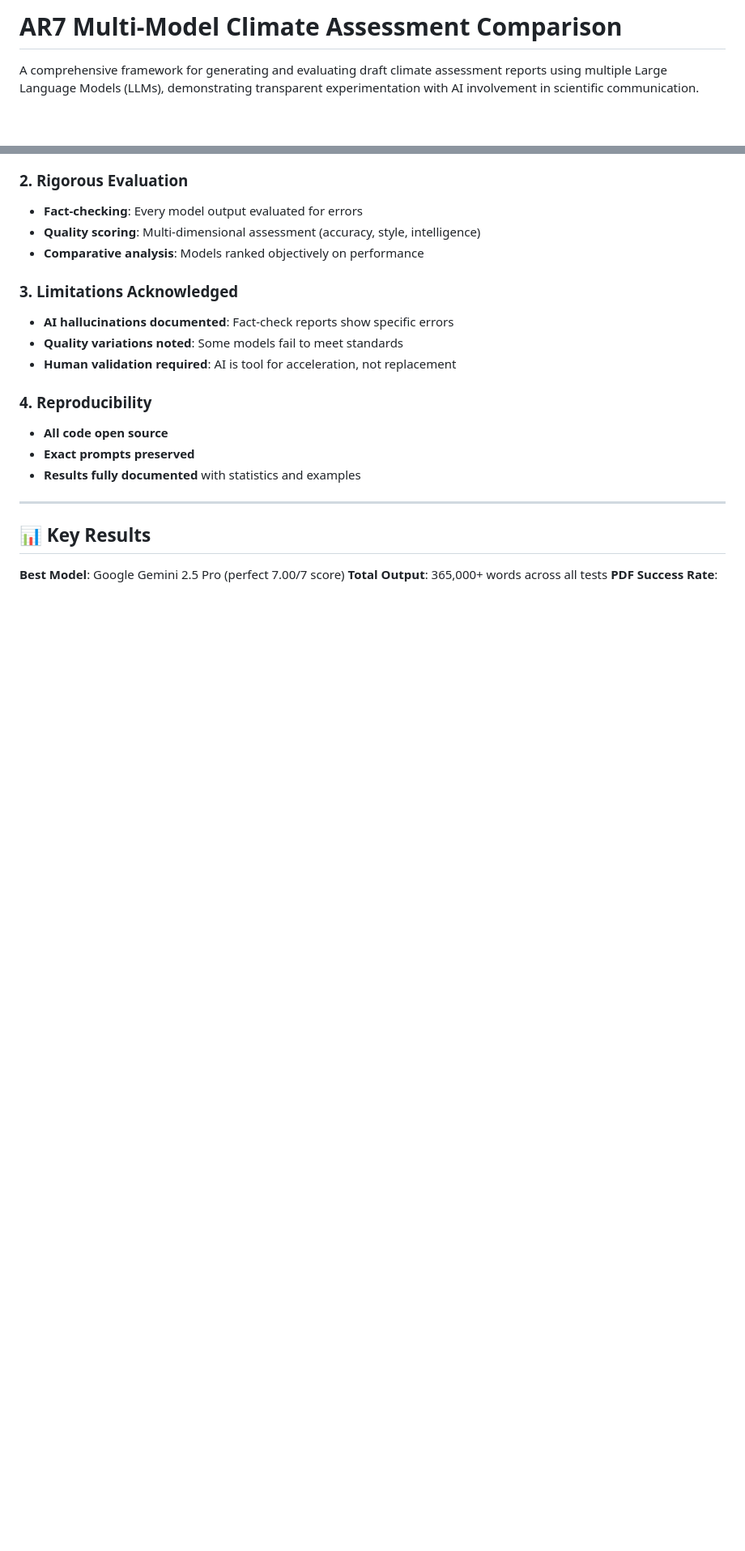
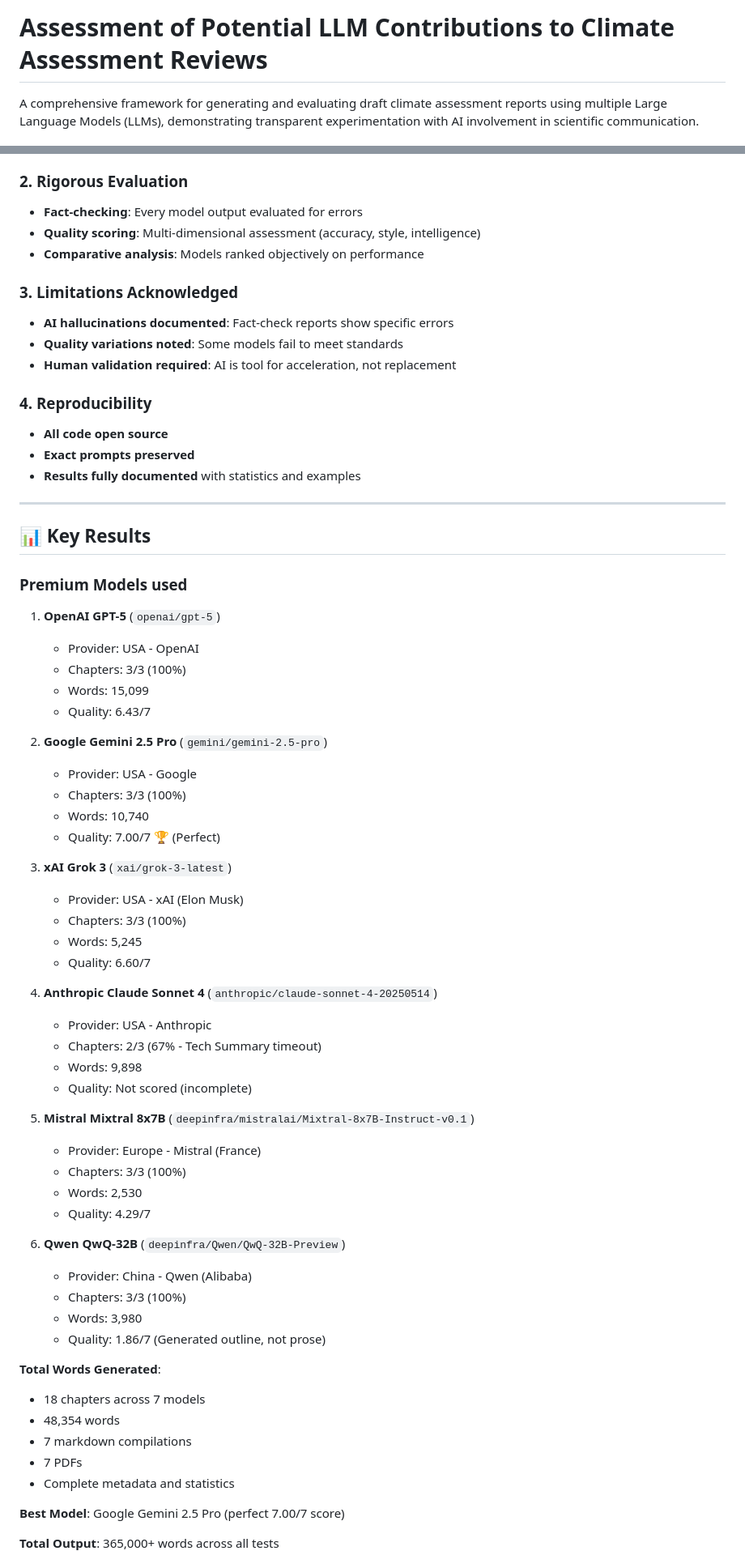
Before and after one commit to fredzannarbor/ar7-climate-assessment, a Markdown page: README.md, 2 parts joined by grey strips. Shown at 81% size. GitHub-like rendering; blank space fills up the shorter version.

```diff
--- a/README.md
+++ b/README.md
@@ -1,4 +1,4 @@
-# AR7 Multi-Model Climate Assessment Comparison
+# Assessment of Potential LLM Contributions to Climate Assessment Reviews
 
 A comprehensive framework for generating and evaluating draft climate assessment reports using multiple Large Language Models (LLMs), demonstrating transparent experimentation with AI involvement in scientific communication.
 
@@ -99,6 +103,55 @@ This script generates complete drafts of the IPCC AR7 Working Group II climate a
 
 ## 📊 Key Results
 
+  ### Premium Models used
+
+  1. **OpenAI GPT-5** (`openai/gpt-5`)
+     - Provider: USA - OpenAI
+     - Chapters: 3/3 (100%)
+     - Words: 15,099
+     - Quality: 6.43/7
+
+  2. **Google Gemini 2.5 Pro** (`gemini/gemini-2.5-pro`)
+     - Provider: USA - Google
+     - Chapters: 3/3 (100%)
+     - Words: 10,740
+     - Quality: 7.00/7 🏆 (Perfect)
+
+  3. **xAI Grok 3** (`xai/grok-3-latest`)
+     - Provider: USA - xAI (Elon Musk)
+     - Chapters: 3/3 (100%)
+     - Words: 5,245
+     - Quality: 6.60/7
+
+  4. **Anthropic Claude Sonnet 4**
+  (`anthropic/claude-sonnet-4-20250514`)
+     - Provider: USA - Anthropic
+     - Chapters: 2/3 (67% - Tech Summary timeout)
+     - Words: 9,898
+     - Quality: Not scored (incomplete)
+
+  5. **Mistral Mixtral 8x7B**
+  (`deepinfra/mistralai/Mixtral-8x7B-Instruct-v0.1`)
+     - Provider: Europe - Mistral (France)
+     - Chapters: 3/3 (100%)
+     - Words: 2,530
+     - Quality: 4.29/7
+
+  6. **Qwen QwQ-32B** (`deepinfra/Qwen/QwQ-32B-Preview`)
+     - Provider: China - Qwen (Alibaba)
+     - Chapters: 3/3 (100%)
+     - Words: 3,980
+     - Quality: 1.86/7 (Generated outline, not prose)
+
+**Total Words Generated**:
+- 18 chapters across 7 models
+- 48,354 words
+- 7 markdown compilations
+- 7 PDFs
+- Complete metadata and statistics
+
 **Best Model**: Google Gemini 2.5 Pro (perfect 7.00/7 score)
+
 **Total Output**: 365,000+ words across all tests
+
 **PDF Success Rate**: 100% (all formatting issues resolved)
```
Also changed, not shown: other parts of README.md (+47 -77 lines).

(Task prompt)
Retype the listing exactly. Leave out its pictures.

(Result below)
Before and after one commit to fredzannarbor/ar7-climate-assessment, a Markdown page: README.md, 2 parts joined by grey strips. Shown at 81% size. GitHub-like rendering; blank space fills up the shorter version.

```diff
--- a/README.md
+++ b/README.md
@@ -1,4 +1,4 @@
-# AR7 Multi-Model Climate Assessment Comparison
+# Assessment of Potential LLM Contributions to Climate Assessment Reviews
 
 A comprehensive framework for generating and evaluating draft climate assessment reports using multiple Large Language Models (LLMs), demonstrating transparent experimentation with AI involvement in scientific communication.
 
@@ -99,6 +103,55 @@ This script generates complete drafts of the IPCC AR7 Working Group II climate a
 
 ## 📊 Key Results
 
+  ### Premium Models used
+
+  1. **OpenAI GPT-5** (`openai/gpt-5`)
+     - Provider: USA - OpenAI
+     - Chapters: 3/3 (100%)
+     - Words: 15,099
+     - Quality: 6.43/7
+
+  2. **Google Gemini 2.5 Pro** (`gemini/gemini-2.5-pro`)
+     - Provider: USA - Google
+     - Chapters: 3/3 (100%)
+     - Words: 10,740
+     - Quality: 7.00/7 🏆 (Perfect)
+
+  3. **xAI Grok 3** (`xai/grok-3-latest`)
+     - Provider: USA - xAI (Elon Musk)
+     - Chapters: 3/3 (100%)
+     - Words: 5,245
+     - Quality: 6.60/7
+
+  4. **Anthropic Claude Sonnet 4**
+  (`anthropic/claude-sonnet-4-20250514`)
+     - Provider: USA - Anthropic
+     - Chapters: 2/3 (67% - Tech Summary timeout)
+     - Words: 9,898
+     - Quality: Not scored (incomplete)
+
+  5. **Mistral Mixtral 8x7B**
+  (`deepinfra/mistralai/Mixtral-8x7B-Instruct-v0.1`)
+     - Provider: Europe - Mistral (France)
+     - Chapters: 3/3 (100%)
+     - Words: 2,530
+     - Quality: 4.29/7
+
+  6. **Qwen QwQ-32B** (`deepinfra/Qwen/QwQ-32B-Preview`)
+     - Provider: China - Qwen (Alibaba)
+     - Chapters: 3/3 (100%)
+     - Words: 3,980
+     - Quality: 1.86/7 (Generated outline, not prose)
+
+**Total Words Generated**:
+- 18 chapters across 7 models
+- 48,354 words
+- 7 markdown compilations
+- 7 PDFs
+- Complete metadata and statistics
+
 **Best Model**: Google Gemini 2.5 Pro (perfect 7.00/7 score)
+
 **Total Output**: 365,000+ words across all tests
+
 **PDF Success Rate**: 100% (all formatting issues resolved)
```
Also changed, not shown: other parts of README.md (+47 -77 lines).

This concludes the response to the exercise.